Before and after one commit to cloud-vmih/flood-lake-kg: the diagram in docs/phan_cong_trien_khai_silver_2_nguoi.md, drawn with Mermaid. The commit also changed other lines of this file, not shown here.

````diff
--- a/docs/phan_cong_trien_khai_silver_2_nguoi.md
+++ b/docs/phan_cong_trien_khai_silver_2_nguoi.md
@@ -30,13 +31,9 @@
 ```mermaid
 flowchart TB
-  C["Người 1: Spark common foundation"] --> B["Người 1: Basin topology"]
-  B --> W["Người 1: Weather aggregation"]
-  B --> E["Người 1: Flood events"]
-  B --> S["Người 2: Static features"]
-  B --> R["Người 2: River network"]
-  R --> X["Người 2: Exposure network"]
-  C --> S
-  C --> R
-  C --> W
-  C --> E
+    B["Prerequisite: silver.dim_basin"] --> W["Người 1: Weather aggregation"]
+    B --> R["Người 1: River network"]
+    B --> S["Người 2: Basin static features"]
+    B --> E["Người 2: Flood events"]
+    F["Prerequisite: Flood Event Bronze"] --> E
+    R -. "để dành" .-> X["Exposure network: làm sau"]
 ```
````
------------------------------------------------
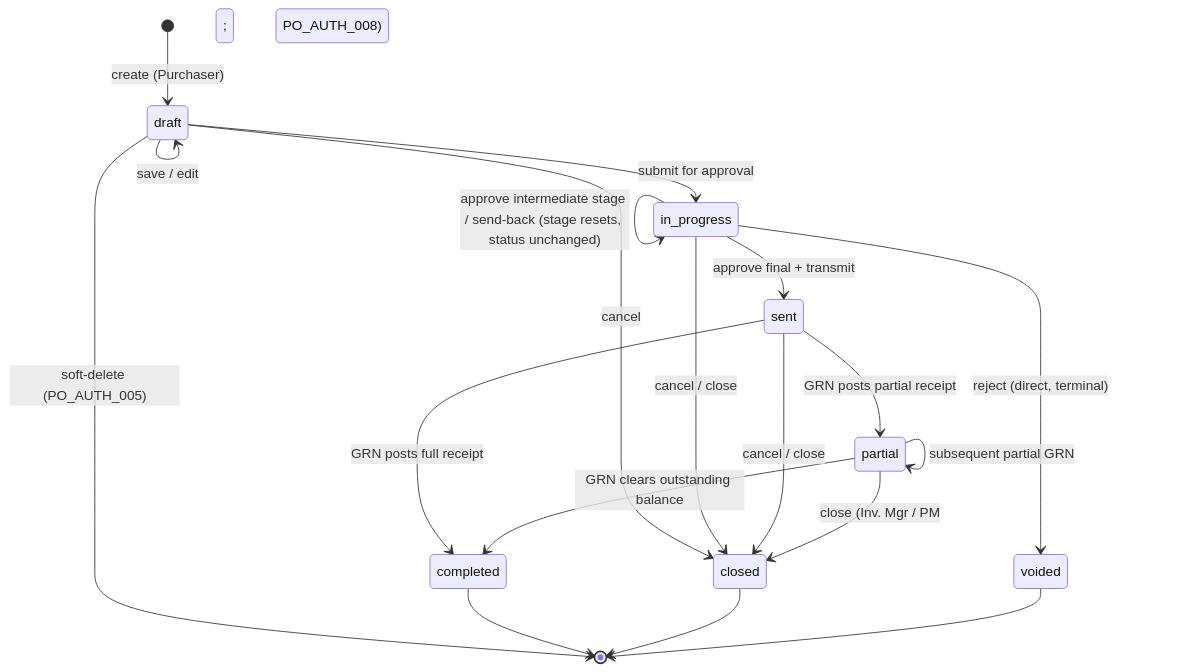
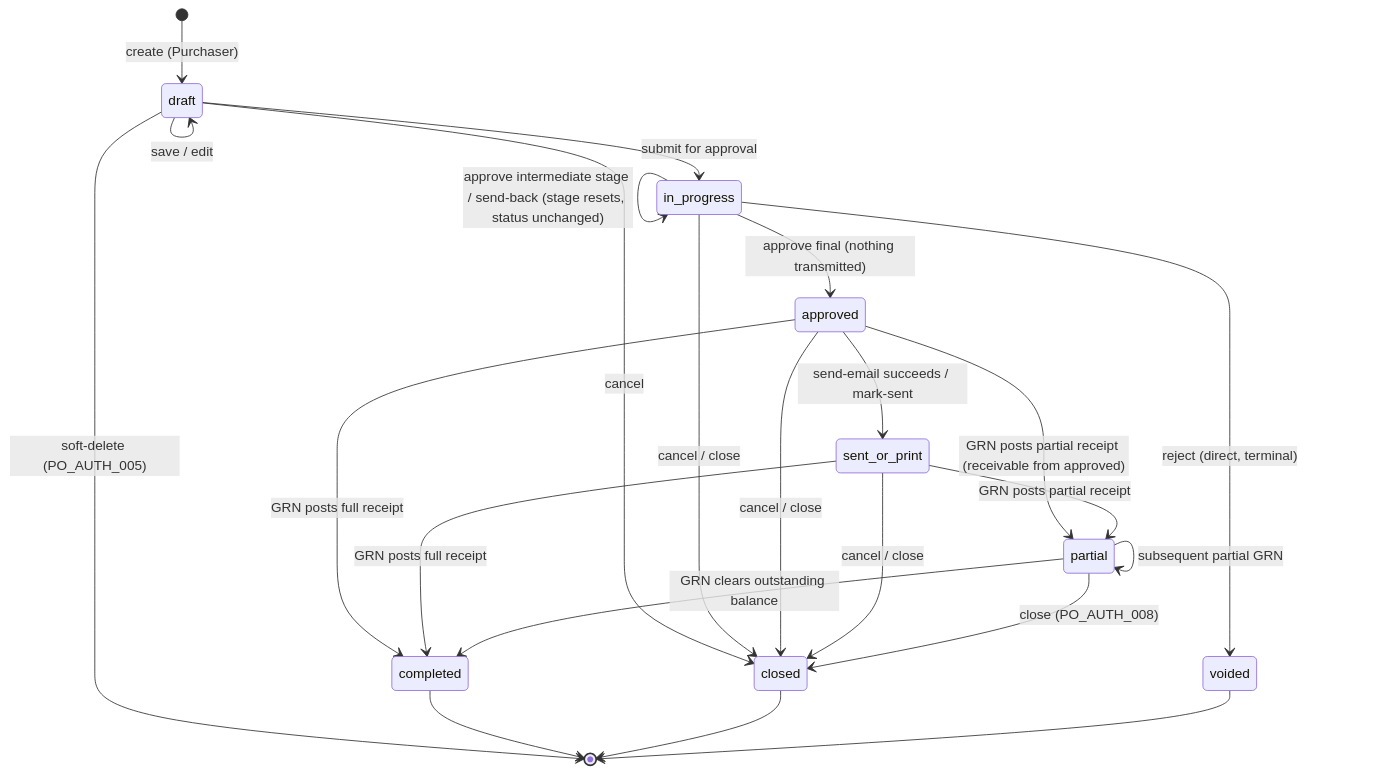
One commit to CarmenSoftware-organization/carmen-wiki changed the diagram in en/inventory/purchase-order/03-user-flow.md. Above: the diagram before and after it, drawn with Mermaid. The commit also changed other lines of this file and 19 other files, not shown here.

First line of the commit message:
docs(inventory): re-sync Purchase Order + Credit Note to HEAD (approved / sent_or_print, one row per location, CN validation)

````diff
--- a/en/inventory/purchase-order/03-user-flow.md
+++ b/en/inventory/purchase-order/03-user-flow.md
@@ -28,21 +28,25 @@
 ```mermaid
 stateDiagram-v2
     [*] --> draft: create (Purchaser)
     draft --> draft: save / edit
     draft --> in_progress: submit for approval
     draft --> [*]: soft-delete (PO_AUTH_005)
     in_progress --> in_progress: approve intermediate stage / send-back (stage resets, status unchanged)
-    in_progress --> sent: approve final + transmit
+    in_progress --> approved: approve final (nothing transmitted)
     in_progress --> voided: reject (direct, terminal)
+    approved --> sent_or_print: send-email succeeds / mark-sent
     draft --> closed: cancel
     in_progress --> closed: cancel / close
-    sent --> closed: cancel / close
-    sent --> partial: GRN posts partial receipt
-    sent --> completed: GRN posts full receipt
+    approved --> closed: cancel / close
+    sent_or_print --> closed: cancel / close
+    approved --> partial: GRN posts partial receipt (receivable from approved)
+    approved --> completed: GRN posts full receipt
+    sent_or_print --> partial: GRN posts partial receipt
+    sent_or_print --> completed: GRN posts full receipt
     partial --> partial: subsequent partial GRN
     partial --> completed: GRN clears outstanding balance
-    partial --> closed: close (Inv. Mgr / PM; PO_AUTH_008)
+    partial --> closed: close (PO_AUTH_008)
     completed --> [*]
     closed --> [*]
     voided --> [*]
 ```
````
------------------------------------------------
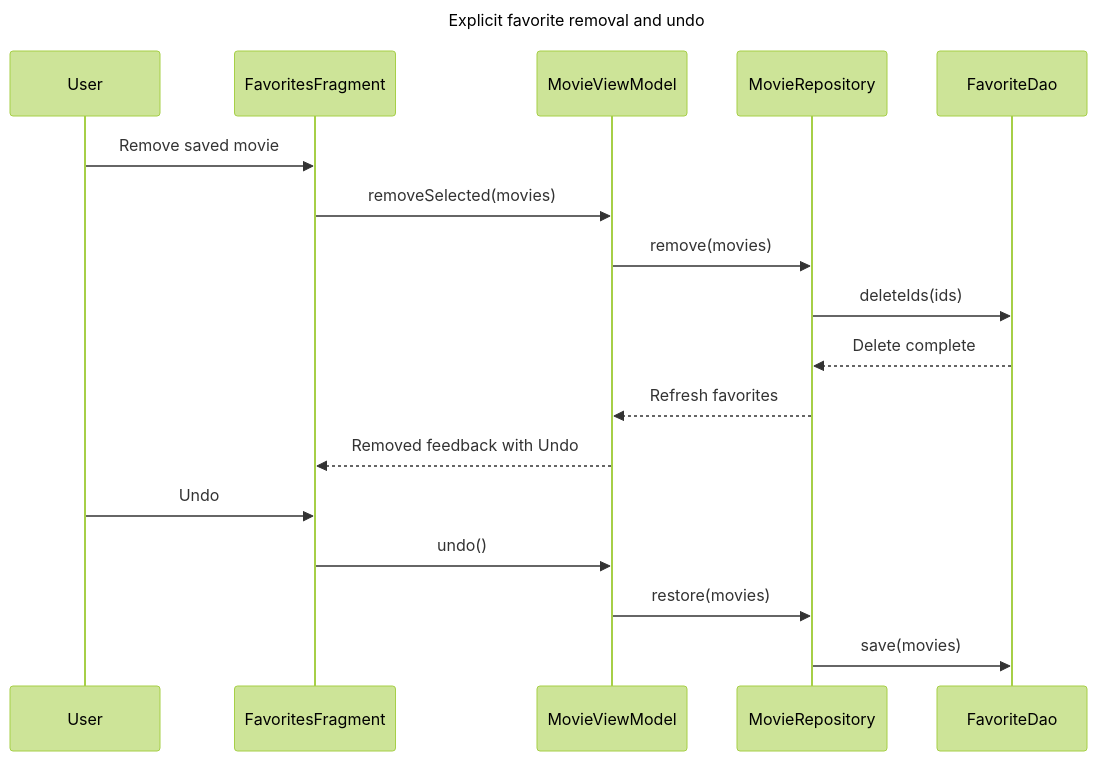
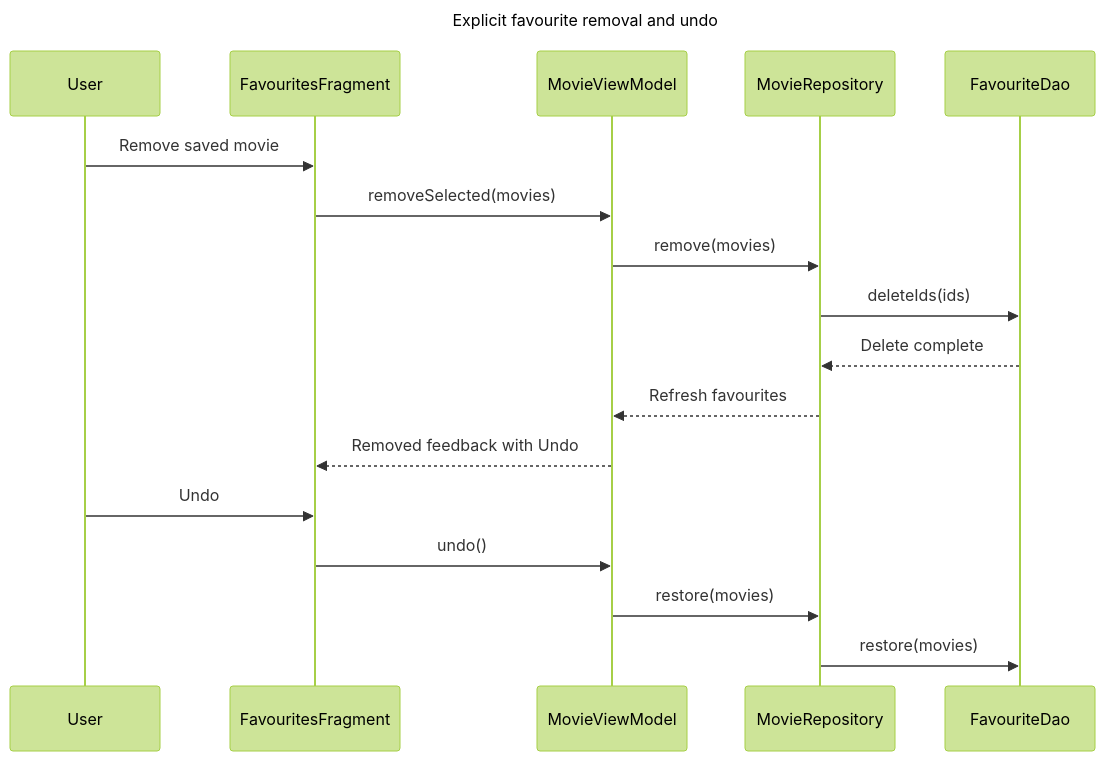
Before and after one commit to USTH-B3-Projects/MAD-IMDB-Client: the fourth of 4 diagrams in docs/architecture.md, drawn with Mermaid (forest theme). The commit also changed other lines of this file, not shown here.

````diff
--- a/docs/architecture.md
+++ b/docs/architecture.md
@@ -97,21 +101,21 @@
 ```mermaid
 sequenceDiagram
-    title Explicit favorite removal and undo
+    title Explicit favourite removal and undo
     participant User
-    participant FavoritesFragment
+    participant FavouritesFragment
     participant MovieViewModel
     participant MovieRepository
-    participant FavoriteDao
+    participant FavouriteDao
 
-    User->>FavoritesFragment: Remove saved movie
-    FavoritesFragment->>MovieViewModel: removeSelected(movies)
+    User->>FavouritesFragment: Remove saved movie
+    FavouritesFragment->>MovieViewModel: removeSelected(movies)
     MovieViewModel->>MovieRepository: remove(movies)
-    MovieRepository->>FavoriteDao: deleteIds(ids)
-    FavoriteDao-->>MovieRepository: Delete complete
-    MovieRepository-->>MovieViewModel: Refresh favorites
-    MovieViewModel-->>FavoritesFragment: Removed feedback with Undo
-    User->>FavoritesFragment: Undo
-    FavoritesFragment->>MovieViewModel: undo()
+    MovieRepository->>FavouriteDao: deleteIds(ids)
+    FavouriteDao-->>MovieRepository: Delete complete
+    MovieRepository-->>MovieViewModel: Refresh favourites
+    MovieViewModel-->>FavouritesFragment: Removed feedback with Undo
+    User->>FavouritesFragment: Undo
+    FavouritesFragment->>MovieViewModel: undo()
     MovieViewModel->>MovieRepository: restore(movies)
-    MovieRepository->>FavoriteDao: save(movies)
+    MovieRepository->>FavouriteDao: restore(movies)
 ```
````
------------------------------------------------
» WHAT THE EXERCISE ASKS: All lines in the listing above between the line with "approved --> closed: cancel / close" and the line with "closed --> [*]", inclusive, should be set down exactly, and no line outside that range.

» FINISHED EXERCISE:
+    approved --> closed: cancel / close
+    sent_or_print --> closed: cancel / close
+    approved --> partial: GRN posts partial receipt (receivable from approved)
+    approved --> completed: GRN posts full receipt
+    sent_or_print --> partial: GRN posts partial receipt
+    sent_or_print --> completed: GRN posts full receipt
     partial --> partial: subsequent partial GRN
     partial --> completed: GRN clears outstanding balance
-    partial --> closed: close (Inv. Mgr / PM; PO_AUTH_008)
+    partial --> closed: close (PO_AUTH_008)
     completed --> [*]
     closed --> [*]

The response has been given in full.